OUR FATHER. Odd that God should be described as being exclusively pariarchal, since he representing all, must clearly have encompassed the feminine as well.

WHICH ART IN HEAVEN I’m always keen on a little excursion into grammar. Should this not say, WHO IS in heaven? If God says it, does that make it necessarily into correct grammar​​?

HALLOWED BE THY NAME. I am reminded of the no doubt apocryphal story of the little girl who asked her mother whether God’s name was Jack or Harold? When her mother looked puzzled, the child quoted, Our Father is Jack in heaven; Harold be thy name.

THY KINGDOM COME. THY WILL BE DONE ON EARTH AS IT IS IN HEAVEN. It must be slightly tedious being always right and knowing what will happen. On reflection, perhaps Our Father is the best title for God.

GIVE US THIS DAY OUR DAILY BREAD. Amen to that for myself and everybody.

FORGIVE US OUR DEBTS AS WE FORGIVE OUR DEBTORS. This could be a problem for me as I could spend quite a lot of time remembering grievances I may have had about someone from decades back. But in accepting that I am not perfect either and hope to be forgiven, I generally manage to remember some good things about my opponent and wish them well. For a few people however, and despite one’s best efforts, I cannot find a single redeeming feature.

LEAD US NOT INTO TEMPTATION. DELIVER US FROM EVIL. I am sure that God does not do this. I am beginning to wonder if rather than God making man in his image, it is not instead the case that the ancient patriarchs could not compete with the m

I begin to wonder what form The Temptation would take when Big Sister, bossy boots that she is, always knows the answer and annoyingly nearly always does, suddenly wakes up and begins to berate me for my insidious, vengeful heresy. I don’t waste time arguing with her (nobody can withstand her deadly logic) and sadly agree that she might well be right.

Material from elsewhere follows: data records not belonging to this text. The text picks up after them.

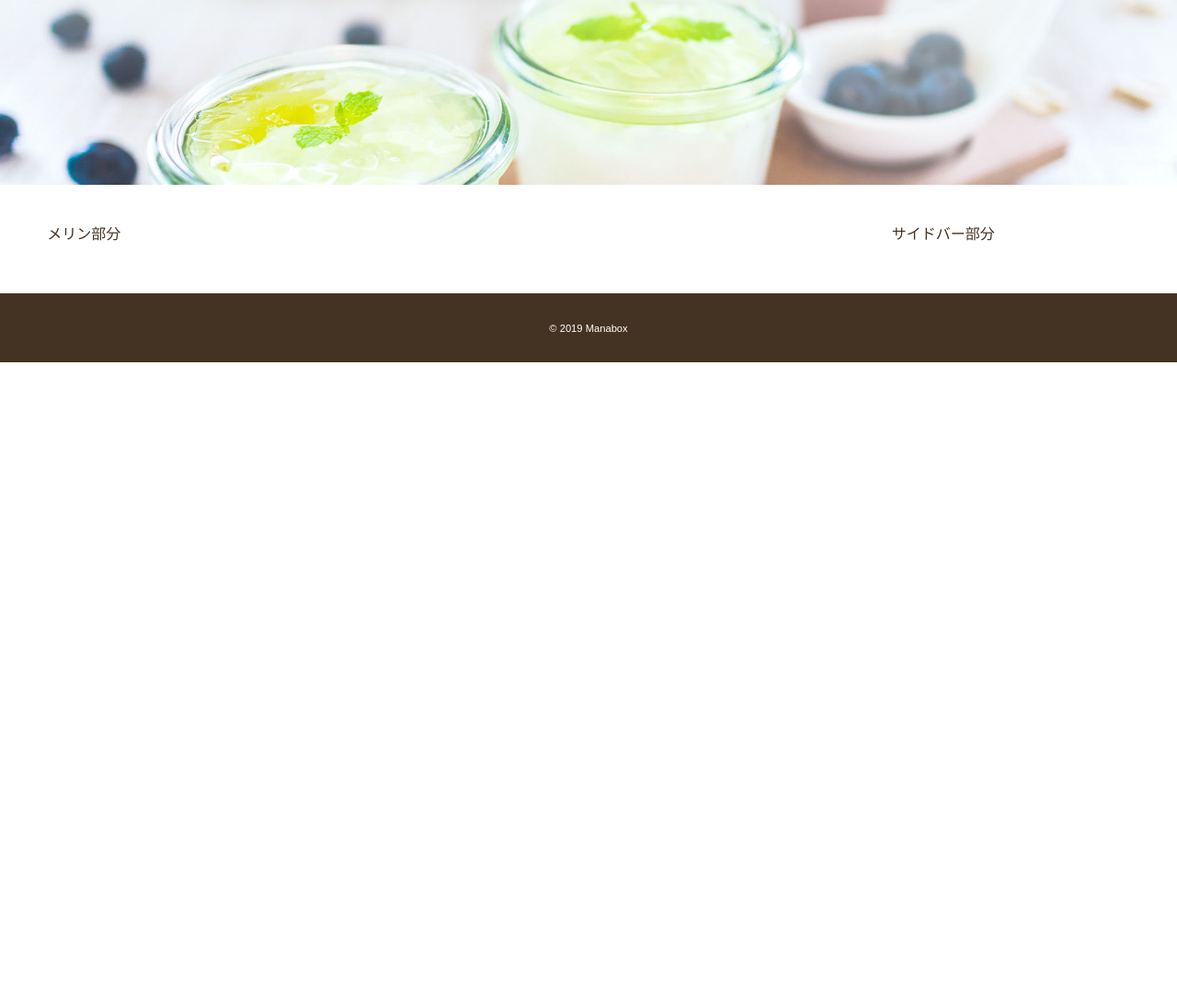
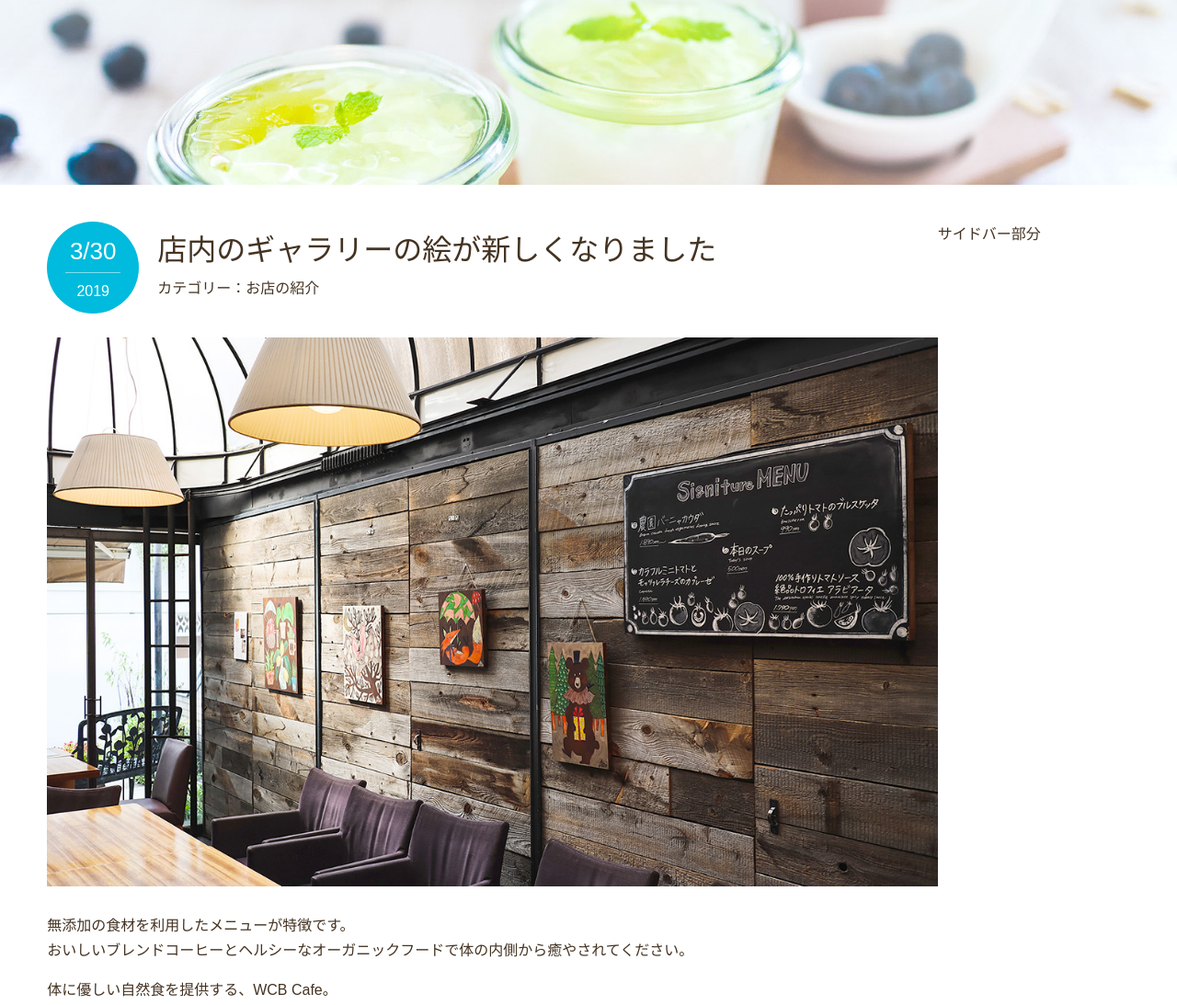
Before and after one commit to hiroshu-diary/web_sample_1, a plain HTML site: page news.html in a window 1280 px wide. Shown: the part 293-1386 px from the top of the page at 92% size. Before the commit the page ends 800 px from the top, so only its background shows below. Drawn offline with Linux system fonts and the light colour scheme; some packages are replaced by stand-ins of ours.

Commit message:
スプリット分け、メイン

```diff
--- a/css/style.css
+++ b/css/style.css
@@ -137,3 +137,48 @@ aside {
     justify-content: space-between;
     margin-bottom: 50px;
 }
+
+.post-info {
+    position: relative;
+    padding-top: 4px;
+    margin-bottom: 40px;
+}
+.post-data {
+    background: #0bd;
+    border-radius: 50%;
+    color: #fff;
+    width: 100px;
+    height: 100px;
+    font-size: 1.625rem;
+    text-align: center;
+    position: absolute;
+    top: 0;
+    padding-top: 10px;
+}
+
+.post-data span {
+    font-size: 1rem;
+    border-top: 1px rgba(255, 255,255,.5 ) solid;
+    padding-top: 6px;
+    display: block;
+    width: 60%;
+    margin: 0 auto;
+}
+
+.post-title {
+    font-family: "Yu Mincho", "YuMincho", serif;
+    font-size: 2rem;
+    font-weight: normal;
+}
+
+.post-title, .post-cat {
+    margin-left: 120px;
+}
+
+article img {
+    margin-bottom: 20px;
+}
+
+article p {
+    margin-bottom: 1rem;
+}
--- a/news.html
+++ b/news.html
@@ -32,7 +32,21 @@
     </div>
     <div class="big-bg" id="news"></div>
     <div class="news-contents wrapper">
-      <article>メリン部分</article>
+      <article>
+        <header class="post-info">
+          <h2 class="post-title">店内のギャラリーの絵が新しくなりました</h2>
+          <p class="post-data">3/30 <span>2019</span></p>
+          <p class="post-cat">カテゴリー：お店の紹介</p>
+        </header>
+        <img src="images/wall.jpg" alt="店内の様子">
+        <p>
+          無添加の食材を利用したメニューが特徴です。
+          <br>おいしいブレンドコーヒーとヘルシーなオーガニックフードで体の内側から癒やされてください。
+        </p>
+        <p>
+          体に優しい自然食を提供する、WCB Cafe。
+        </p>
+      </article>
       <aside>サイドバー部分</aside>
     </div>
     <footer>
```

Next time, I think, I’ll choose a song. I wonder idly, would I Ain’t Nothing but a Hound Dog, do​​​?